* WHAT YOU HAVE TO DO:
Filter on the word "Develop": copy each matching line from the listing below.

* DATA SUPPLIED:
• • • •
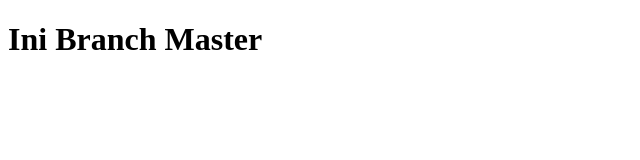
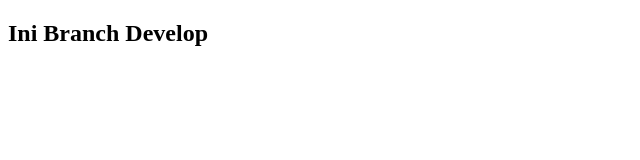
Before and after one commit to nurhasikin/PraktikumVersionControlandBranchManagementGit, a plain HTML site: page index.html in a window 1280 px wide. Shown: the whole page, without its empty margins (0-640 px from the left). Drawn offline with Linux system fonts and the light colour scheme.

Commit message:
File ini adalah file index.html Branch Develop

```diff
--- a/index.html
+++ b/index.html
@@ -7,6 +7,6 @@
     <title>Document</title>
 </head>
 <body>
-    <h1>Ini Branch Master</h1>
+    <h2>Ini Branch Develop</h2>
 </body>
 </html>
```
• • • •
* RESULT:
File ini adalah file index.html Branch Develop
+    <h2>Ini Branch Develop</h2>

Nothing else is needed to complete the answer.